BEGIN

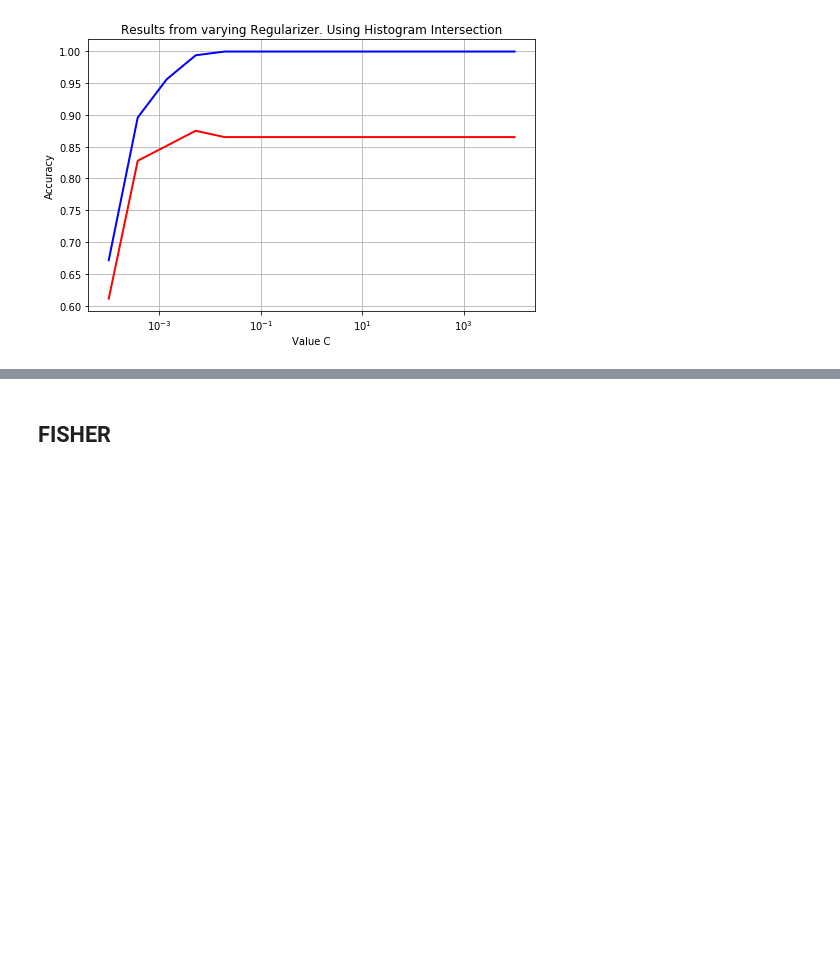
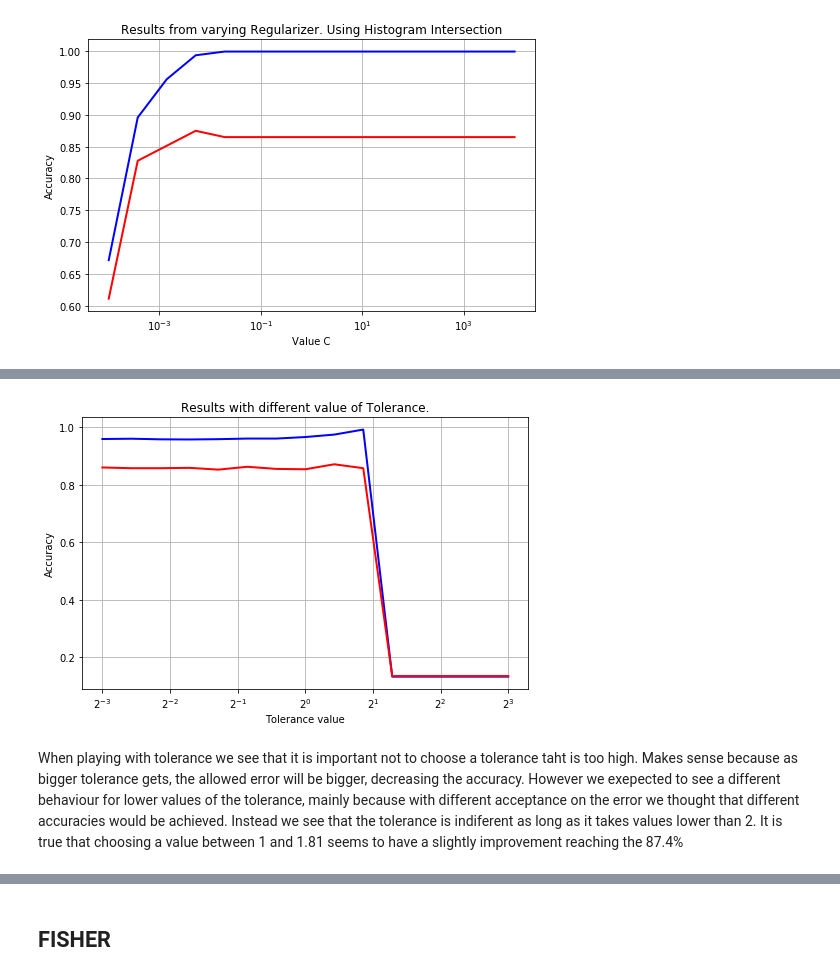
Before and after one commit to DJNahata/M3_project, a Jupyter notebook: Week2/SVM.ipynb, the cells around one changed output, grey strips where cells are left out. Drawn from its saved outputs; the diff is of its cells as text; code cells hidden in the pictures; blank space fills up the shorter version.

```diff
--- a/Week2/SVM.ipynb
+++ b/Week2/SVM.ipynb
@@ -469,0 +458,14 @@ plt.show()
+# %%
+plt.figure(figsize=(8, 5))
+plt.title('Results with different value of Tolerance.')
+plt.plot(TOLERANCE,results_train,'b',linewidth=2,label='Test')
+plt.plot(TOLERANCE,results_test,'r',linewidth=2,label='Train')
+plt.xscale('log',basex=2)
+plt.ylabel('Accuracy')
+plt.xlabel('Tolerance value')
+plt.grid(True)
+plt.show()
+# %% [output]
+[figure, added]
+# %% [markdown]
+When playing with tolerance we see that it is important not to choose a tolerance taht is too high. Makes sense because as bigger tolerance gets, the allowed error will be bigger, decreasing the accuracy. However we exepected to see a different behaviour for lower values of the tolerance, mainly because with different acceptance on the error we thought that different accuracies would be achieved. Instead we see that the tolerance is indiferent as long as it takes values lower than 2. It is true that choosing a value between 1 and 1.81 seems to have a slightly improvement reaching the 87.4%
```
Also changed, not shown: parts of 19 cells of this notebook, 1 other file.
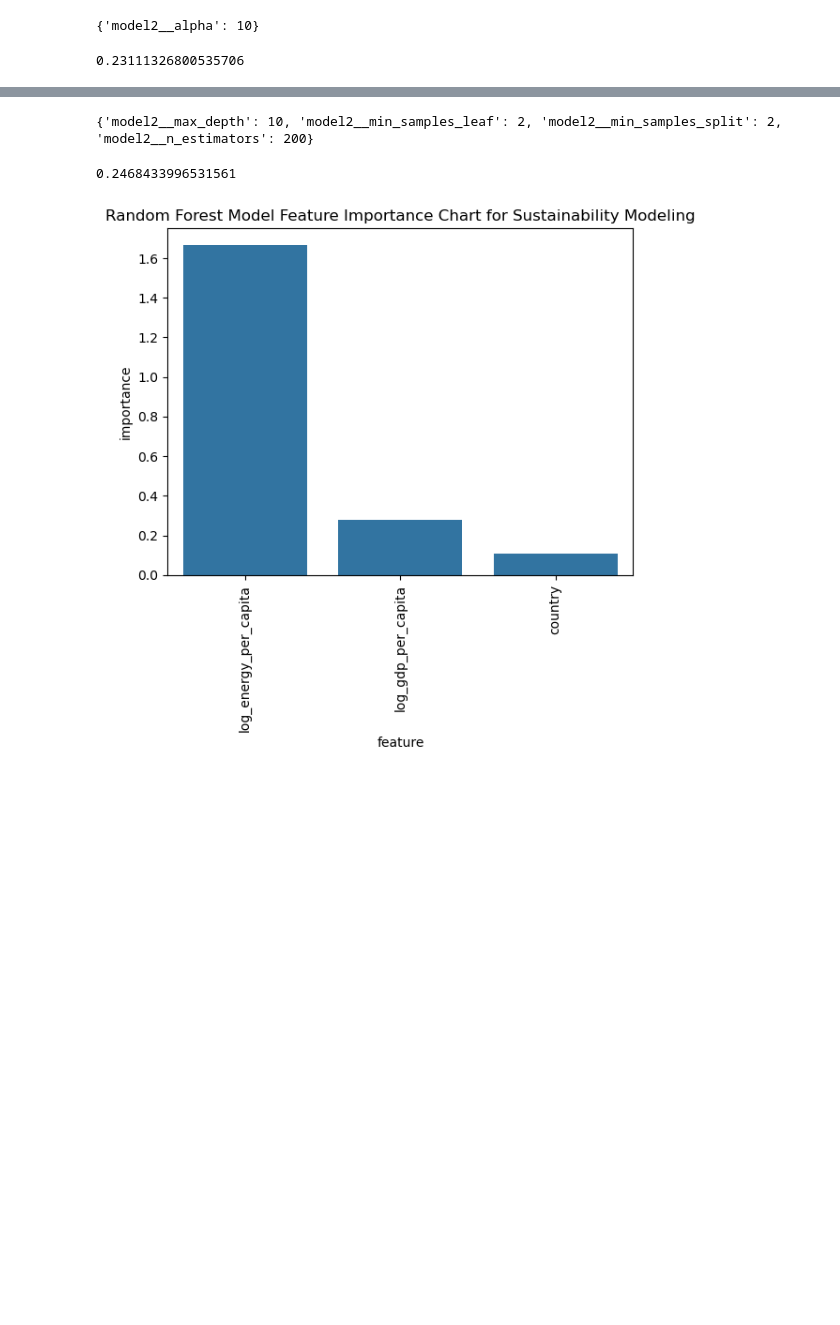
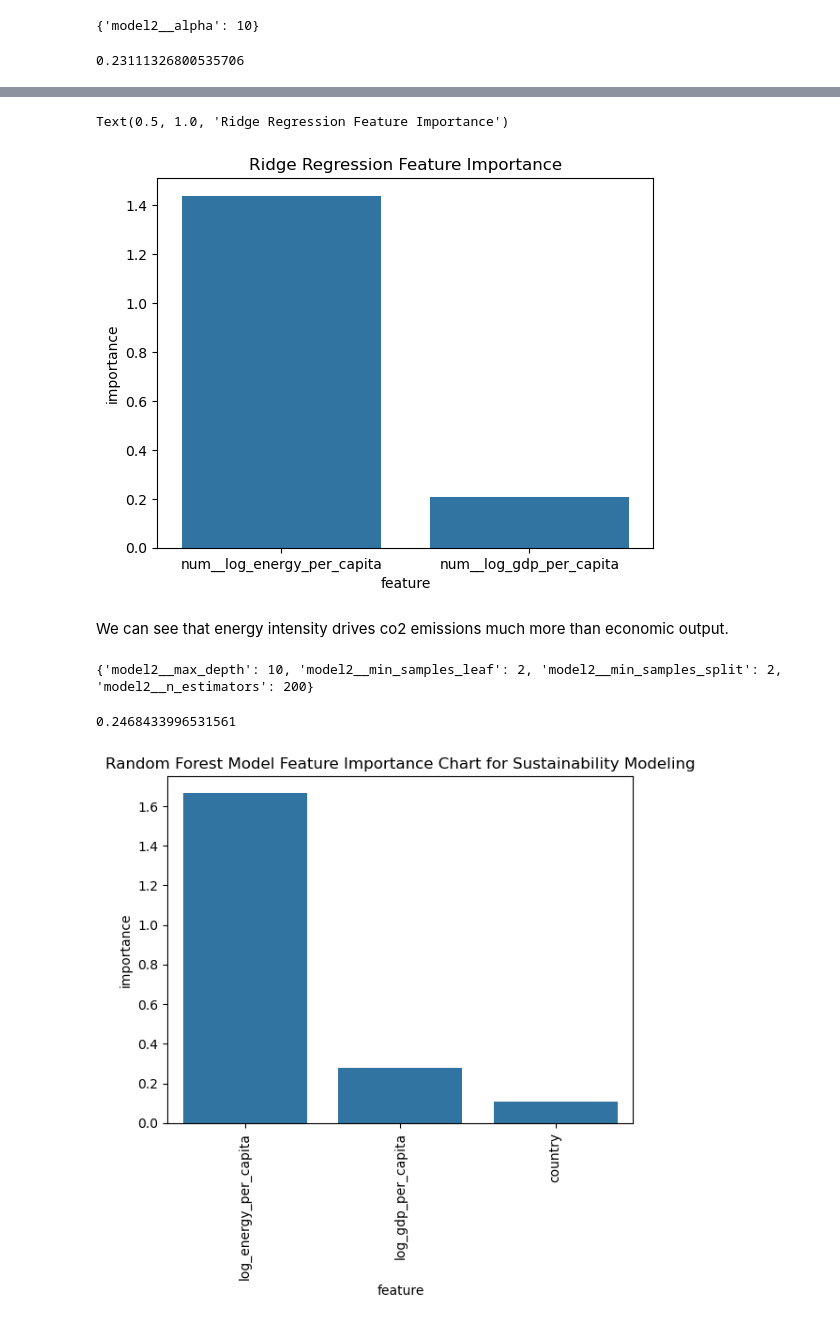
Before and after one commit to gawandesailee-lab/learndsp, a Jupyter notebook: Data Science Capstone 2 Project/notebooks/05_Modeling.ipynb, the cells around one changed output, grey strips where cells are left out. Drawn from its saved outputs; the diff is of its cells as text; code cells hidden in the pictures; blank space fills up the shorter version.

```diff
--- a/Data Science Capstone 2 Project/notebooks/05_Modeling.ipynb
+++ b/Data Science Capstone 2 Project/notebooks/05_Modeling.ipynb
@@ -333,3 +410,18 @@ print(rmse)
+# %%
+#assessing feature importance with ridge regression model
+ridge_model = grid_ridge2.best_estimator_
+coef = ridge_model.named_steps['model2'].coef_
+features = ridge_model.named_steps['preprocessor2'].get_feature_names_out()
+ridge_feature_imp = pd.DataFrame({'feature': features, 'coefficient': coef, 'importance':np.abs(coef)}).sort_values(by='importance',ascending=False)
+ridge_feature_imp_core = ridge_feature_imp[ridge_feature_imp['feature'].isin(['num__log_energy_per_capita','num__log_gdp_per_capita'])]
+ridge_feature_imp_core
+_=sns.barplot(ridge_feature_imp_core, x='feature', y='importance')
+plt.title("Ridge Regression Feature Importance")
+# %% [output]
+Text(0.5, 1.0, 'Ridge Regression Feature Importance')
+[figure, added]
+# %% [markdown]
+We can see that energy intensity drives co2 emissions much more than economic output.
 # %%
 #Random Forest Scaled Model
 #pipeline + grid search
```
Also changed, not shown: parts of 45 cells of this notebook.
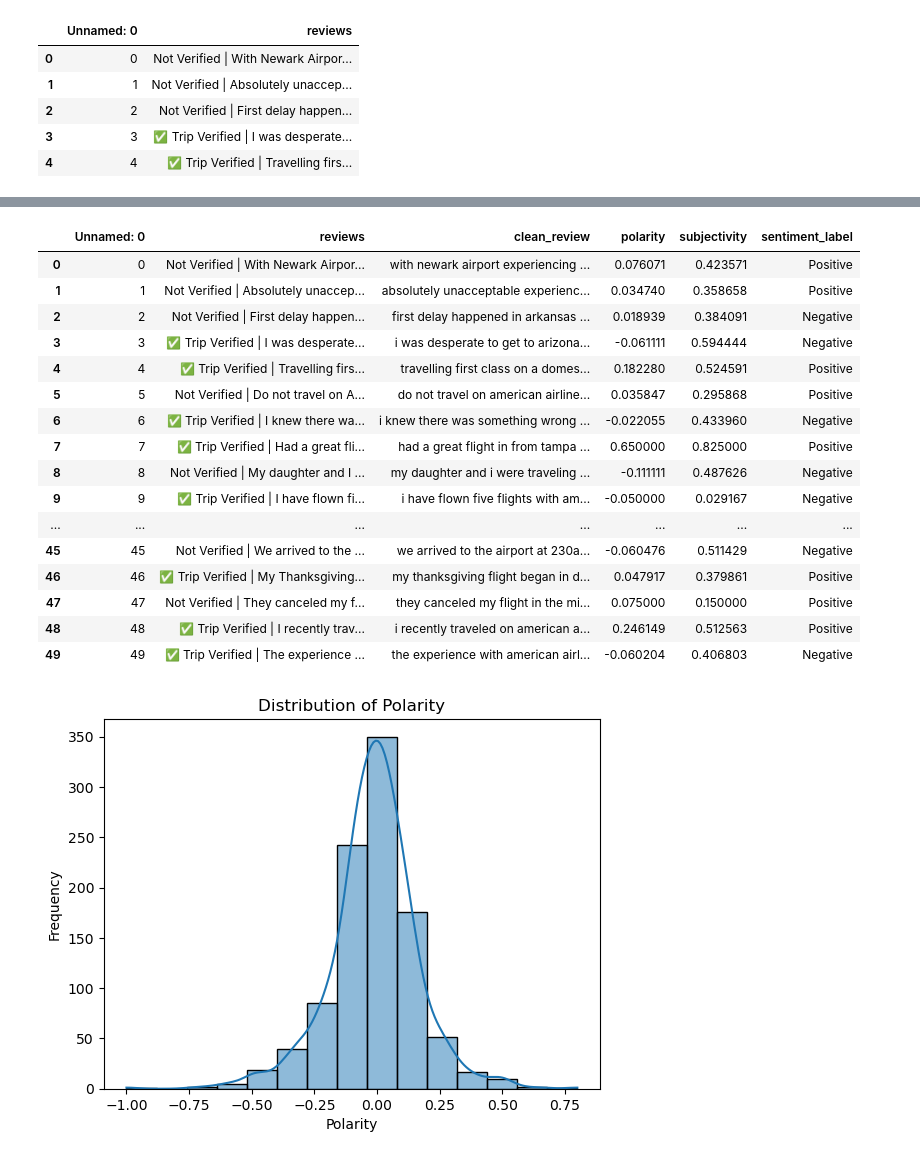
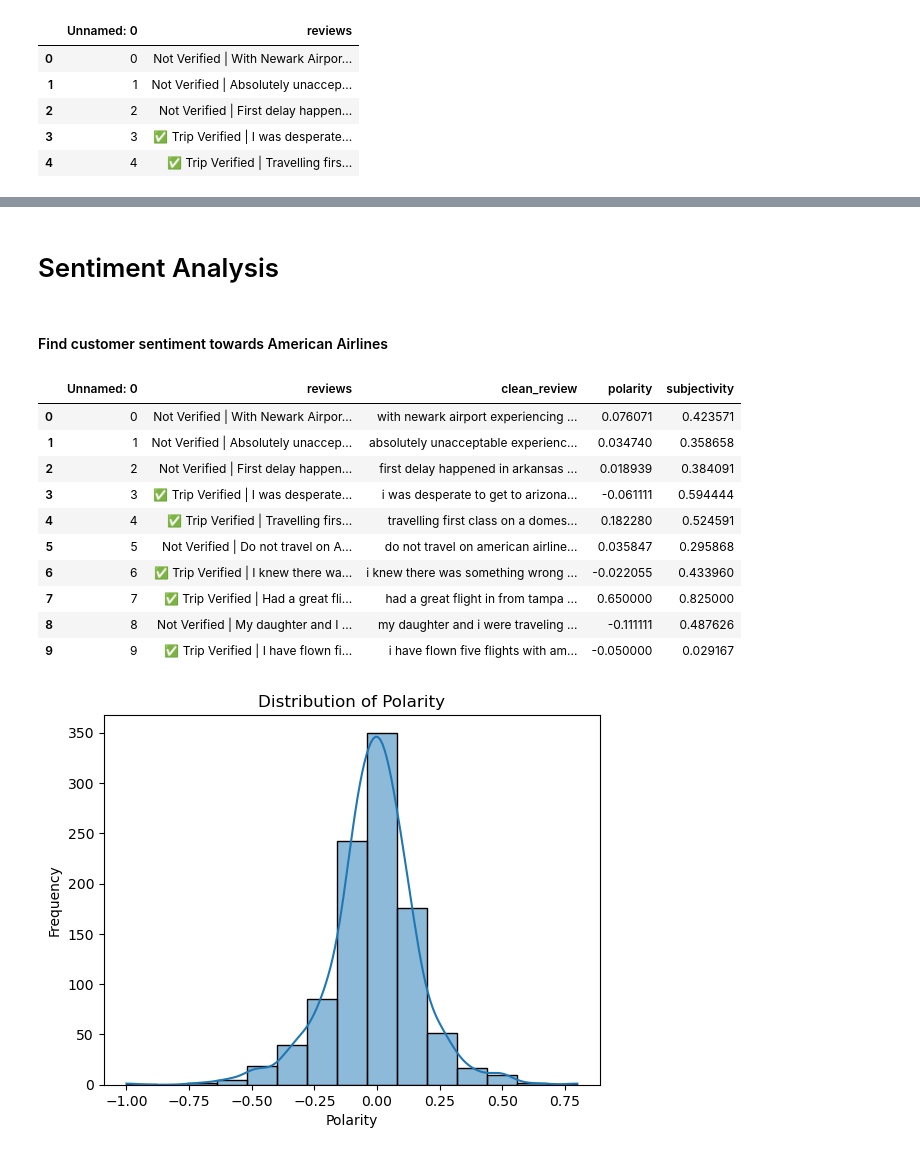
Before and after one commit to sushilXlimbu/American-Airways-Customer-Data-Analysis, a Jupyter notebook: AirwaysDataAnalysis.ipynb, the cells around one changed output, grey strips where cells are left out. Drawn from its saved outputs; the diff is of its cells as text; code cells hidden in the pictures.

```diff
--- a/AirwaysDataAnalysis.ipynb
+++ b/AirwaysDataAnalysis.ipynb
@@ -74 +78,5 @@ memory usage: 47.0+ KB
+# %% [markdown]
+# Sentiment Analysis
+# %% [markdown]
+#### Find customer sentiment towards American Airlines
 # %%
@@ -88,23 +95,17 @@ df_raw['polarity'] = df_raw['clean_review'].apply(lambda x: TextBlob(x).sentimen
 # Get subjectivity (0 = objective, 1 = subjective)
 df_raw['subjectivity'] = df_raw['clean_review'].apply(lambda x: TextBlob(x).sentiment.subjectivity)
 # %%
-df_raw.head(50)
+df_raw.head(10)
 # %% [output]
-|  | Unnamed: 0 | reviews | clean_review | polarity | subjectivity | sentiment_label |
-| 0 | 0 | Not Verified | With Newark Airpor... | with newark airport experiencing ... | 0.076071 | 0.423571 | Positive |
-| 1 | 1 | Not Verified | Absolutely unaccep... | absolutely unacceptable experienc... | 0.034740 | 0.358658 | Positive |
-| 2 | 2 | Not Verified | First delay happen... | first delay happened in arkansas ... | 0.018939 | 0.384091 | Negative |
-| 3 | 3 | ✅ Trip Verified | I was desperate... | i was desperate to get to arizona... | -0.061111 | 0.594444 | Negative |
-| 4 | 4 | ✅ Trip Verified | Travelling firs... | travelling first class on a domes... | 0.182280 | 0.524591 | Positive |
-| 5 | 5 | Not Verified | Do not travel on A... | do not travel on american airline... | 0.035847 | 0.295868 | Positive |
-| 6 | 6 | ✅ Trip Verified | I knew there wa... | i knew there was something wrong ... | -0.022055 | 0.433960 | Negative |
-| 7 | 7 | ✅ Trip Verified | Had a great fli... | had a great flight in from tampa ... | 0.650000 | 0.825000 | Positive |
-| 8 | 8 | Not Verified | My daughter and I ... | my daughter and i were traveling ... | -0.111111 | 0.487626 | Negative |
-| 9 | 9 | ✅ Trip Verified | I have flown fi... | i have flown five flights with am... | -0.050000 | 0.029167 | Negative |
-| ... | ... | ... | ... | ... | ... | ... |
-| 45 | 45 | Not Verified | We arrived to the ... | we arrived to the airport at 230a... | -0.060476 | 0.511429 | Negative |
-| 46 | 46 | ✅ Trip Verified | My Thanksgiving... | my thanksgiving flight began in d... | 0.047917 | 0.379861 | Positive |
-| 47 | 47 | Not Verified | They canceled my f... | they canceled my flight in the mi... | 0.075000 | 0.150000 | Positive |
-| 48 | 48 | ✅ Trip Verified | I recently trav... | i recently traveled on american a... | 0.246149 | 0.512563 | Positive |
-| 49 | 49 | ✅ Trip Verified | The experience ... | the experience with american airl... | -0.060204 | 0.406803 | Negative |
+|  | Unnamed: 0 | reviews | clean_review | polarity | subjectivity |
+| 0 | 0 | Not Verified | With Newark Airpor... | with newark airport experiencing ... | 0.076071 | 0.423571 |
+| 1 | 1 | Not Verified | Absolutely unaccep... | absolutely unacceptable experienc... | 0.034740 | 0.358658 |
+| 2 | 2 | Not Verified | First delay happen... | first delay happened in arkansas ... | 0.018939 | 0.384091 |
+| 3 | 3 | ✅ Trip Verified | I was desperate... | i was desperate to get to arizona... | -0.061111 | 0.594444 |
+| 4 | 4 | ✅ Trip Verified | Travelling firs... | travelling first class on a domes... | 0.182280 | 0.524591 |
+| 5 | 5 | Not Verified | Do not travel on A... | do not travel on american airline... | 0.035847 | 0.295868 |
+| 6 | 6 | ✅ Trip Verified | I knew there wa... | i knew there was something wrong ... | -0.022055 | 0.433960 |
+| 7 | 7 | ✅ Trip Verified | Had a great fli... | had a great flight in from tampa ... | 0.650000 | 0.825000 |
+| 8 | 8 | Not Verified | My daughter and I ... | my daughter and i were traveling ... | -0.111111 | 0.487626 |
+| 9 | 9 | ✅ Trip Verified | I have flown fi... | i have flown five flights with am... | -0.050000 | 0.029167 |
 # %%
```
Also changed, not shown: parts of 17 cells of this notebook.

END

Exercise requirements.
Copy every line of the listing where the word "ipynb" appears.

Exercise output.
Before and after one commit to DJNahata/M3_project, a Jupyter notebook: Week2/SVM.ipynb, the cells around one changed output, grey strips where cells are left out. Drawn from its saved outputs; the diff is of its cells as text; code cells hidden in the pictures; blank space fills up the shorter version.
--- a/Week2/SVM.ipynb
+++ b/Week2/SVM.ipynb
Before and after one commit to gawandesailee-lab/learndsp, a Jupyter notebook: Data Science Capstone 2 Project/notebooks/05_Modeling.ipynb, the cells around one changed output, grey strips where cells are left out. Drawn from its saved outputs; the diff is of its cells as text; code cells hidden in the pictures; blank space fills up the shorter version.
--- a/Data Science Capstone 2 Project/notebooks/05_Modeling.ipynb
+++ b/Data Science Capstone 2 Project/notebooks/05_Modeling.ipynb
Before and after one commit to sushilXlimbu/American-Airways-Customer-Data-Analysis, a Jupyter notebook: AirwaysDataAnalysis.ipynb, the cells around one changed output, grey strips where cells are left out. Drawn from its saved outputs; the diff is of its cells as text; code cells hidden in the pictures.
--- a/AirwaysDataAnalysis.ipynb
+++ b/AirwaysDataAnalysis.ipynb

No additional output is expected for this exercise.